Although celiac disease is a condition of the digestive tract, its implications can be far-reaching. Remember that most experts agree that the immune system resides in the digestive tract. For this reason, celiac disease can lead to complications far beyond the small intestine.
People with celiac disease could find themselves dealing with other conditions ranging from diabetes, lupus, osteoporosis, rheumatoid arthritis to schizophrenia.
This disease can have a negative impact on the nervous system, causing nerve damage to the extremities of the hands and feet. Foot pain, burning and numbness are common symptoms of this disease. The pain in the feet can be sharp or dull. This condition is defined as neuropathy, which causes the person to feel like they are wearing socks or gloves when in fact they are not. People with celiac disease may also experience muscle weakness, loss of sensation in the body and face, and a decreased sense of touch.
Celiac disease is one of the least diagnosed diseases in modern medicine, as its symptoms mimic many other diseases that are more easily diagnosed. Often the only way to confirm the presence of celiac disease is through blood tests, internal biopsy, neurological exam, electromyography, and nerve tests.
To prevent the aggravation of this disease, doctors recommend a gluten-free diet. It is the only known effective treatment. After a period of gluten-free living, most sufferers experience a dramatic positive change in their health. Foot pain and other symptoms have been known to decrease dramatically or disappear altogether. Holistic pain remedies can be sought for foot or hand problems like wearing loose shoes and soothing mineral soaks. Small doses of over-the-counter pain relievers may also be beneficial.
If you have celiac disease and experience numbness in your feet, be sure to take serious care of them during your recovery. Lack of feeling in the feet can cause sores from abrasion or infection from cuts. Pay special attention to your feet when showering or bathing and make sure no injuries go unattended.

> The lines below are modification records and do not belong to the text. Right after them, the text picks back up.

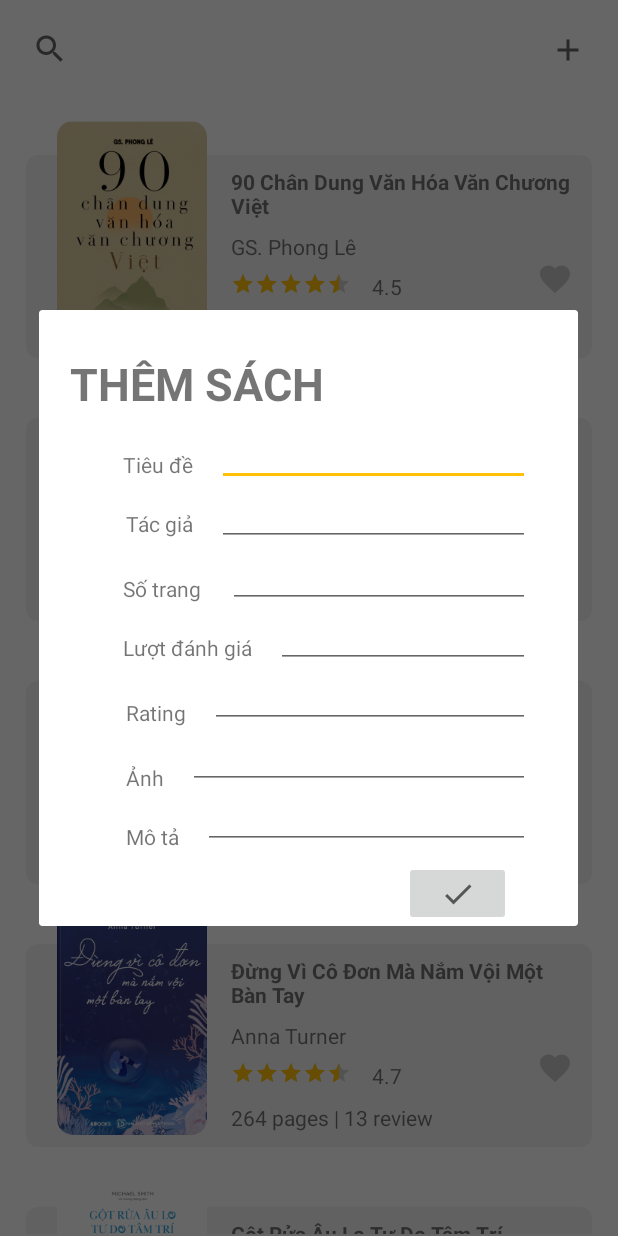
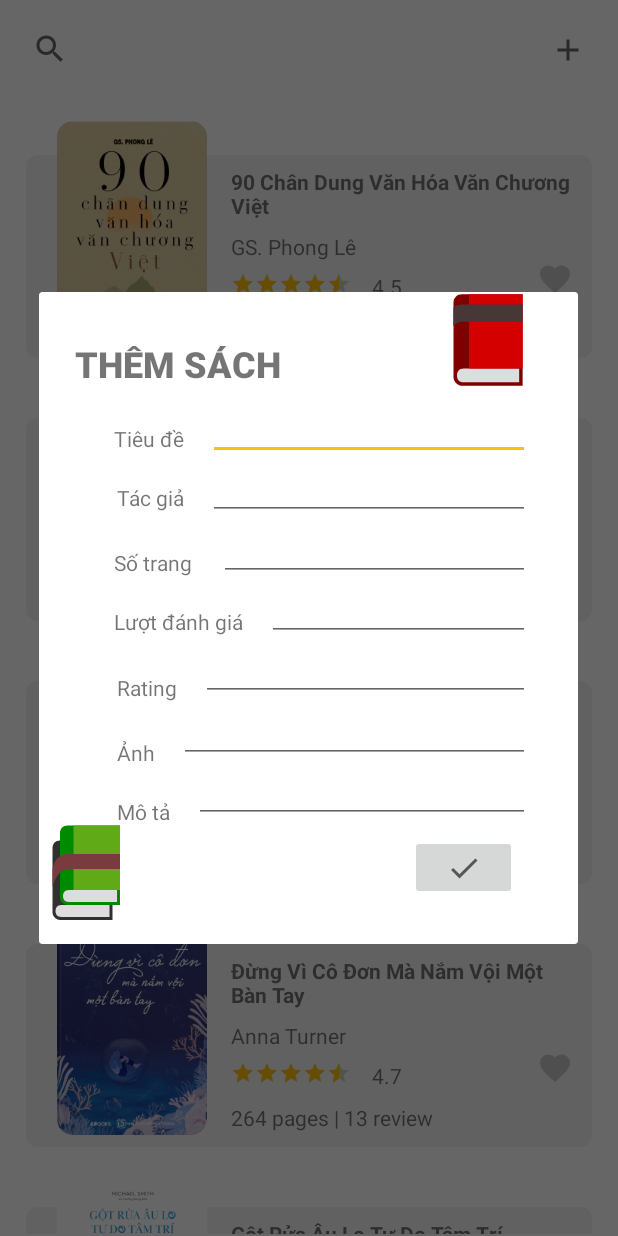
Before and after one commit to lng8212/bookManager, an Android app: the screen it shows after launch (MainActivity), after a tap on an icon or button, on a phone screen of 412 x 824 dp. Run offline under Robolectric (Android 15) with nearby library versions, the phone set to English and light mode, and no system bars; pictures from the network do not load.

Commit message:
fix error add new and something

```diff
--- a/app/src/main/java/com/example/bookapp/MainFragment.kt
+++ b/app/src/main/java/com/example/bookapp/MainFragment.kt
@@ -50,15 +50,22 @@ class MainFragment : Fragment(), BookCallback {
         val mAlertDialog =mBuilder.show()
         mDialogView.findViewById<ImageView>(R.id.btnSumbitnew).setOnClickListener(){
             mAlertDialog.dismiss()
-            val title = mAlertDialog.findViewById<EditText>(R.id.titlenew).text.toString()
-            val author = mAlertDialog.findViewById<EditText>(R.id.authornew).text.toString()
-            val descrip = mAlertDialog.findViewById<EditText>(R.id.desnew).text.toString()
-            val page = mAlertDialog.findViewById<EditText>(R.id.pagesnew).text.toString().toInt()
-            val review = mAlertDialog.findViewById<EditText>(R.id.reviewernew).text.toString().toInt()
-            val rating = mAlertDialog.findViewById<EditText>(R.id.ratingnew).text.toString().toFloat()
-            val img = mAlertDialog.findViewById<EditText>(R.id.imagenew).text.toString().toInt()
-            MainActivity.mdata.add(0,Book(title,descrip,author,"",page,review,rating,img))
-            bookAdapter.notifyItemInserted(0)
+            val title = mAlertDialog.findViewById<EditText>(R.id.edttitlenew).text.toString()
+            val author = mAlertDialog.findViewById<EditText>(R.id.edtauthornew).text.toString()
+            val descrip = mAlertDialog.findViewById<EditText>(R.id.edtdesnew).text.toString()
+            val page = mAlertDialog.findViewById<EditText>(R.id.edtpagesnew).text.toString()
+            val review = mAlertDialog.findViewById<EditText>(R.id.edtreviewernew).text.toString()
+            val rating = mAlertDialog.findViewById<EditText>(R.id.edtratingnew).text.toString()
+            val img = mAlertDialog.findViewById<EditText>(R.id.edtimagenew).text.toString()
+            if(!MainActivity.mdata.isEmpty()){
+                MainActivity.mdata.add(1,Book(title,descrip,author,"",page.toInt(),review.toInt(),rating.toFloat(),resources.getIdentifier("book" + img, "drawable","com.example.bookapp")))
+                bookAdapter.notifyItemInserted(1)
+
+            }
+            else {
+                MainActivity.mdata.add(0,Book(title,descrip,author,"",page.toInt(),review.toInt(),rating.toFloat(),resources.getIdentifier("book" + img, "drawable","com.example.bookapp")))
+                bookAdapter.notifyItemInserted(0)
+            }
 
         }
     }
--- /dev/null
+++ b/app/src/main/res/drawable/ic_book_pack.xml
@@ -0,0 +1,27 @@
+<vector xmlns:android="http://schemas.android.com/apk/res/android"
+    android:width="64dp"
+    android:height="64dp"
+    android:viewportWidth="64"
+    android:viewportHeight="64">
+  <path
+      android:pathData="m9,16v43c0,3 3,5 5,5h35v-53h-35c-3,0 -5,2 -5,5z"
+      android:fillColor="#303030"/>
+  <path
+      android:pathData="m11,58c0,2 1,4 4,4h32v-8h-32c-3,0 -4,2 -4,4z"
+      android:fillColor="#ddd"/>
+  <path
+      android:pathData="m18,54h31v-43h-31v43z"
+      android:fillColor="#505050"/>
+  <path
+      android:pathData="m14,6v43c0,3 3,5 5,5h35v-53h-35c-3,0 -5,2 -5,5z"
+      android:fillColor="#008a00"/>
+  <path
+      android:pathData="m16,48c0,2 1,4 4,4h32v-8h-32c-3,0 -4,2 -4,4z"
+      android:fillColor="#ddd"/>
+  <path
+      android:pathData="m23,44h31v-43h-31v43z"
+      android:fillColor="#60a917"/>
+  <path
+      android:pathData="m9,43c0,-3 4,-13 10,-13h35v-10h-35c-7,0 -10,7 -10,11v12z"
+      android:fillColor="#7a3b3f"/>
+</vector>
--- /dev/null
+++ b/app/src/main/res/drawable/ic_book_red.xml
@@ -0,0 +1,18 @@
+<vector xmlns:android="http://schemas.android.com/apk/res/android"
+    android:width="64dp"
+    android:height="64dp"
+    android:viewportWidth="64"
+    android:viewportHeight="64">
+  <path
+      android:pathData="m9.0041,7.2329 l0,49.5342c0,3.4559 3.4559,5.7598 5.7598,5.7598L55.0825,62.5269 55.0825,1.4731 14.7639,1.4731c-3.4559,0 -5.7598,2.3039 -5.7598,5.7598z"
+      android:fillColor="#800000"/>
+  <path
+      android:pathData="m11.308,55.6152c0,2.3039 1.152,4.6078 4.6078,4.6078l36.8627,0 0,-9.2157 -36.8627,0c-3.4559,0 -4.6078,2.3039 -4.6078,4.6078z"
+      android:fillColor="#dddddd"/>
+  <path
+      android:pathData="M19.3718,51.0073 L55.0825,51.0073 55.0825,1.4731 19.3718,1.4731 19.3718,51.0073Z"
+      android:fillColor="#d40000"/>
+  <path
+      android:pathData="m14.7628,8.365c-2.3275,0 -4.2579,0.6861 -5.8453,1.7527l0,12.6693c1.6641,-1.7165 3.6343,-2.9024 5.8453,-2.9024l40.3186,0 0,-11.5196 -40.3186,0z"
+      android:fillColor="#483737"/>
+</vector>
--- a/app/src/main/res/layout/fragment_add_dialog.xml
+++ b/app/src/main/res/layout/fragment_add_dialog.xml
@@ -10,6 +10,7 @@
         android:layout_height="wrap_content"
         app:layout_constraintBottom_toBottomOf="parent"
         app:layout_constraintEnd_toEndOf="parent"
+        app:layout_constraintHorizontal_bias="0.0"
         app:layout_constraintStart_toStartOf="parent"
         app:layout_constraintTop_toTopOf="parent"
         app:layout_constraintVertical_bias="0.0">
@@ -22,8 +23,9 @@
                 android:id="@+id/header"
                 android:layout_width="wrap_content"
                 android:layout_height="wrap_content"
+                android:fontFamily="sans-serif-medium"
                 android:text="THÊM SÁCH"
-                android:textSize="30sp"
+                android:textSize="24sp"
                 android:textStyle="bold"
                 app:layout_constraintBottom_toBottomOf="parent"
                 app:layout_constraintEnd_toEndOf="parent"
@@ -31,6 +33,30 @@
                 app:layout_constraintStart_toStartOf="parent"
                 app:layout_constraintTop_toTopOf="parent"
                 app:layout_constraintVertical_bias="0.078" />
+
+            <ImageView
+                android:id="@+id/imageView4"
+                android:layout_width="wrap_content"
+                android:layout_height="wrap_content"
+                app:layout_constraintBottom_toBottomOf="@+id/btnSumbitnew"
+                app:layout_constraintEnd_toStartOf="@+id/btnSumbitnew"
+                app:layout_constraintHorizontal_bias="0.0"
+                app:layout_constraintStart_toStartOf="parent"
+                app:layout_constraintTop_toTopOf="@+id/btnSumbitnew"
+                app:layout_constraintVertical_bias="0.347"
+                app:srcCompat="@drawable/ic_book_pack" />
+
+            <ImageView
+                android:id="@+id/imageView2"
+                android:layout_width="wrap_content"
+                android:layout_height="wrap_content"
+                app:layout_constraintBottom_toBottomOf="@+id/header"
+                app:layout_constraintEnd_toEndOf="parent"
+                app:layout_constraintHorizontal_bias="0.793"
+                app:layout_constraintStart_toEndOf="@+id/header"
+                app:layout_constraintTop_toTopOf="@+id/header"
+                app:layout_constraintVertical_bias="1.0"
+                app:srcCompat="@drawable/ic_book_red" />
 
             <TextView
                 android:id="@+id/titlenew"
@@ -211,7 +237,7 @@
                 android:layout_marginStart="16dp"
                 android:layout_marginEnd="32dp"
                 android:ems="10"
-                android:inputType="textPersonName"
+                android:inputType="number"
                 android:textSize="14sp"
                 app:layout_constraintBottom_toBottomOf="parent"
                 app:layout_constraintEnd_toEndOf="parent"
@@ -243,11 +269,12 @@
                 android:layout_marginTop="8dp"
                 app:layout_constraintBottom_toBottomOf="parent"
                 app:layout_constraintEnd_toEndOf="parent"
-                app:layout_constraintHorizontal_bias="0.844"
+                app:layout_constraintHorizontal_bias="0.858"
                 app:layout_constraintStart_toStartOf="parent"
                 app:layout_constraintTop_toBottomOf="@+id/edtdesnew"
                 app:layout_constraintVertical_bias="0.0"
                 app:srcCompat="@drawable/ic_baseline_done_24" />
+
         </androidx.constraintlayout.widget.ConstraintLayout>
     </ScrollView>
 
```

Note: This article is provided for informational purposes only and is not intended to replace professional medical advice.